  • Kerala’s future growth requires large investments. Given that State governments have limited financial resources at their disposal, Kerala will have to be receptive to private investors, both domestic and foreign.
    • At the same time, the State and local governments should be able to effectively regulate and discipline investments in a way that suits the State’s larger interests.
  • Middle class Malayalis ,Migrants in particular, put their hard-earned savings mostly into constructing houses or purchasing gold.government plans to float an investment vehicle which will channel such savings into more productive purposes. This will be an important experiment in mobilising local capital.

General Studies – 3

TopicEconomic growth and development

7) Discuss the pros and cons of an inflation-targeting monetary policy rule. In your opinion, which system suits India best?
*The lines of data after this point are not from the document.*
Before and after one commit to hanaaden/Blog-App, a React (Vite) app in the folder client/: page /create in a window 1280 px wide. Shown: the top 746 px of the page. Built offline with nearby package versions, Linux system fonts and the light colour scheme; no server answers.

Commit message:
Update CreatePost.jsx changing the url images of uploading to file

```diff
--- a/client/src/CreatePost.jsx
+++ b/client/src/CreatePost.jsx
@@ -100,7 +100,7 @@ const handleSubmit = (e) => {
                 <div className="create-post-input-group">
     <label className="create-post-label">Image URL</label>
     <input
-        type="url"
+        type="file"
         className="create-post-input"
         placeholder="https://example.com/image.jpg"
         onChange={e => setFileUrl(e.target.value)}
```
Justify. (200 Words)



  • Inflation targeting means Central Banks are responsible for using monetary policy to keep inflation close to the agreed level. 
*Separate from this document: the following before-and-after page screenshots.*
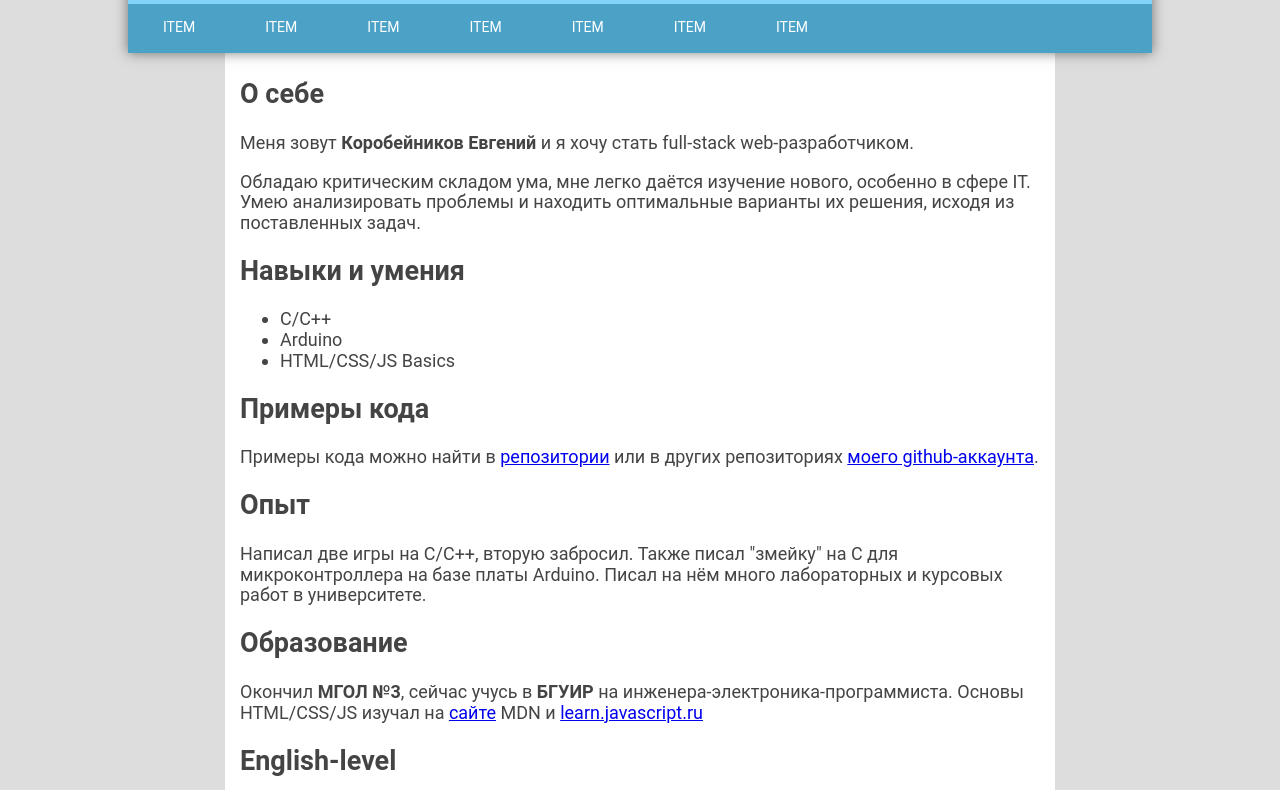
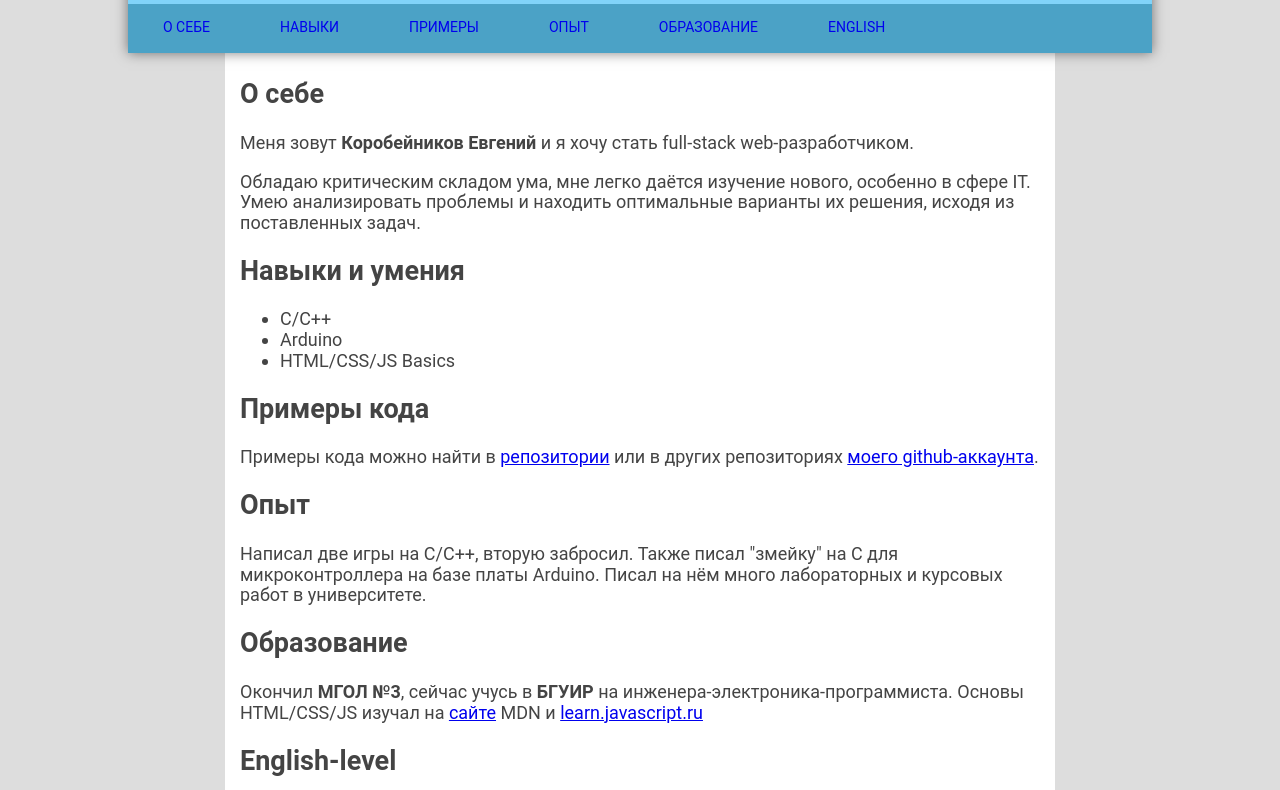
Before and after one commit to evgenijkorob/rsschool-codejam1-cv, a plain HTML site: page index.html in a window 1280 px wide. Shown: the part 73-863 px from the top of the page. Drawn offline with nearby package versions, Linux system fonts and the light colour scheme.

Commit message:
feat(index): add links to nav

```diff
--- a/index.html
+++ b/index.html
@@ -13,19 +13,18 @@
       <span class="header-sitename">Резюме</span>
       <nav>
         <ul>
-          <li class="nav-link"><a>item</a></li>
-          <li class="nav-link"><a>item</a></li>
-          <li class="nav-link"><a>item</a></li>
-          <li class="nav-link"><a>item</a></li>
-          <li class="nav-link"><a>item</a></li>
-          <li class="nav-link"><a>item</a></li>
-          <li class="nav-link"><a>item</a></li>
+          <li class="nav-link"><a href="#about">О себе</a></li>
+          <li class="nav-link"><a href="#skills">Навыки</a></li>
+          <li class="nav-link"><a href="#code">Примеры</a></li>
+          <li class="nav-link"><a href="#exp">Опыт</a></li>
+          <li class="nav-link"><a href="#education">Образование</a></li>
+          <li class="nav-link"><a href="#english">English</a></li>
         </ul>
       </nav>
     </header>
     <main>
       <article>
-        <h2>О себе</h2>
+        <h2 id="about">О себе</h2>
         <p>
           Меня зовут <strong>Коробейников Евгений</strong> и я хочу стать
           full-stack web-разработчиком.
@@ -35,7 +34,7 @@
           особенно в сфере IT. Умею анализировать проблемы и находить
           оптимальные варианты их решения, исходя из поставленных задач.
         </p>
-        <h2>Навыки и умения</h2>
+        <h2 id="skills">Навыки и умения</h2>
         <p>
           <ul>
             <li>
@@ -49,20 +48,20 @@
             </li>
           </ul>
         </p>
-        <h2>Примеры кода</h2>
+        <h2 id="code">Примеры кода</h2>
         <p>
           Примеры кода можно найти в
           <a href="https://github.com/evgenijkorob/code-examples">репозитории</a>
           или в других репозиториях
           <a href="https://github.com/evgenijkorob/">моего github-аккаунта</a>.
         </p>
-        <h2>Опыт</h2>
+        <h2 id="exp">Опыт</h2>
         <p>
           Написал две игры на C/C++, вторую забросил. Также писал "змейку" на C
           для микроконтроллера на базе платы Arduino. Писал на нём много
           лабораторных и курсовых работ в университете.
         </p>
-        <h2>Образование</h2>
+        <h2 id="education">Образование</h2>
         <p>
           Окончил <strong>МГОЛ №3</strong>, сейчас учусь в
           <strong>БГУИР</strong> на инженера-электроника-программиста.
@@ -71,7 +70,7 @@
           MDN и
           <a href="learn.javascript.ru">learn.javascript.ru</a>
         </p>
-        <h2>English-level</h2>
+        <h2 id="english">English-level</h2>
         <p>
           Английский изучал с 1-го класса школы. Оценочный уровень языка
           <strong>A2/B1</strong>.
@@ -79,7 +78,7 @@
       </article>
     </main>
     <footer>
-      <h4>Мои контакты</h4>
+      <h4 id="contacts">Мои контакты</h4>
       <p>Моб. тел.(МТС): +375(29)29-38-541</p>
       <p>E-mail: evgenij.k.wie@gmail.com</p>
     </footer>
```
  • It is used by every major advanced economy central bank. So it makes sense for India, too, to have adopted this system.
  • Credibility / Expectations:
    • If an independent Central Bank makes a commitment to keep inflation at 2%, people will tend to have low inflation expectations. This makes it easier to keep inflation low. If there was no inflation target, people could have higher inflation expectations, encouraging workers to demand higher wages and firms to put up prices. An inflation target makes it easier to keep inflation low.
  • Avoid Boom and Bust:
    • By keeping inflation low, we avoid boom and bust cycles
  • Costs of Inflation:
    • If inflation creeps up, then it can cause various economic costs such as uncertainty leading to lower investment, loss of international competitiveness and reduced value of savings.
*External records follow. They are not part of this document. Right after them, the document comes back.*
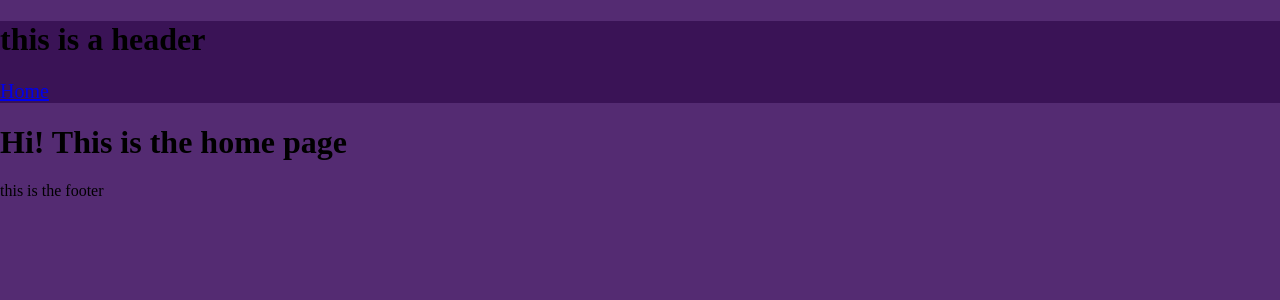
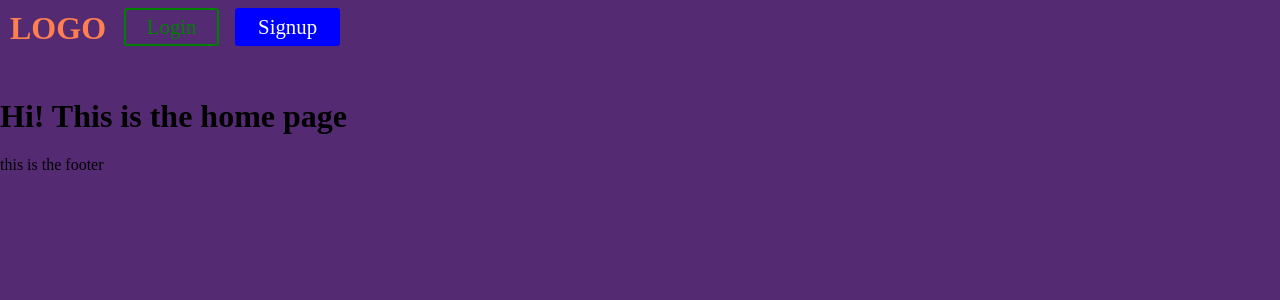
Before and after one commit to CurtisMac/Squidlee, a Next.js app: page / in a window 1280 px wide. Shown: the top 300 px of the page. Built offline with nearby package versions, Linux system fonts and the light colour scheme.

Commit message:
starts styling header and children
this commit saves only partial styling of the header and header navigation. created to save styles before refactoring file structure.

```diff
--- a/components/layout/Header.js
+++ b/components/layout/Header.js
@@ -1,20 +1,32 @@
 import React from "react";
 import styled from "styled-components";
 
-//Components
-import Nav from "./_headerNav";
-
-const StyledHeader = styled.header`
-  background-color: ${props => props.theme.purpleDark};
-`;
+//components
+import HeaderNav from "./HeaderNav";
 
 const Header = () => {
   return (
     <StyledHeader>
-      <h1>this is a header</h1>
-      <Nav />
+      <Title>LOGO</Title>
+      <NavContainer />
     </StyledHeader>
   );
 };
 
+//styles
+const StyledHeader = styled.header`
+  background: transparent;
+  display: flex;
+`;
+
+const Title = styled.h1`
+  padding: 10px;
+  margin: 0 0 20px 0;
+  color: coral;
+`;
+
+const NavContainer = styled(HeaderNav)`
+  /* flex styles */
+`;
+
 export default Header;
--- /dev/null
+++ b/components/layout/HeaderNav.js
@@ -0,0 +1,30 @@
+import Link from "next/link";
+import styled from "styled-components";
+
+//components
+import StyledButton from "../styles/StyledButton";
+
+class Nav extends React.Component {
+  render() {
+    return (
+      <StyledNav className={this.props.className}>
+        <Link href="/">
+          <StyledButton bgColor={"green"}>Login</StyledButton>
+        </Link>
+        <Link href="/">
+          <StyledButton bgColor={"blue"} solid>
+            Signup
+          </StyledButton>
+        </Link>
+      </StyledNav>
+    );
+  }
+}
+
+//styles
+const StyledNav = styled.nav`
+  color: red;
+  font-size: 1.3rem;
+`;
+
+export default Nav;
--- a/components/layout/_headerNav.js
+++ /dev/null
@@ -1,21 +0,0 @@
-import Link from "next/link";
-import styled from "styled-components";
-
-const StyledNav = styled.nav`
-  color: red;
-  font-size: 20px;
-`;
-
-class Nav extends React.Component {
-  render() {
-    return (
-      <StyledNav>
-        <Link href="/">
-          <a>Home</a>
-        </Link>
-      </StyledNav>
-    );
-  }
-}
-
-export default Nav;
```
  • Critics of India’s adoption of inflation targeting point out that the system itself revealed serious flaws in the build-up to, and the aftermath of, the global financial crisis of 2008 and on.
    • In particular a singular fixation on inflation in the consumer price index (CPI) by central banks such as the US Federal Reserve System blinded central bankers to the dangers of asset price inflation and the formation of potentially destabilizing bubbles in the prices of various assets, including,  sub-prime mortgage housing market in the US and property markets elsewhere.
    • people have begun to question the importance attached to inflation target as they feel it is conflicting with other more important macro economic objectives
  • Cost-push inflation may cause a temporary blip in inflation. Just before the recession of 2009, the UK experienced cost push inflation of 5% due to high oil prices. To target 2% inflation, would have required higher interest rates, which leads to lower growth.
  • Central Banks Start to Ignore More Pressing Problems:
    • The ECB is setting monetary policy to keep inflation in the Eurozone on target. Yet, the ECB seems unwilling to act on the significant increase in unemployment.
  • Inflation above target can impose costs on the economy such as uncertainty, loss of competitiveness and menu costs, but arguably these costs are much less significant than the social and economic costs of mass unemployment.
    • Unemployment in Spain has reached 25%, but there is no monetary stimulus in the Eurozone because the ECB is worried of inflation at 2.6% – This is giving low inflation too much priority in times of a recession.
  • Sometimes you need a higher inflation rate:
    • This point is controversial, but many argue that it would be beneficial for Germany to have higher consumer spending and higher inflation.
    • In the Eurozone, Germany has a current account surplus of 6%. If Germany had higher consumer spending and higher inflation, then this would make the readjustment process in the Eurozone less painful.
    • Low inflation doesn’t mean the economy has an underlying stability.

General Studies – 4

Topic: Attitude

8) Is it possible for societies to compromise the current models of development and lifestyle and live a healthy life? In your opinion, what does freedom entail? Comment. (150 Words)

The Hindu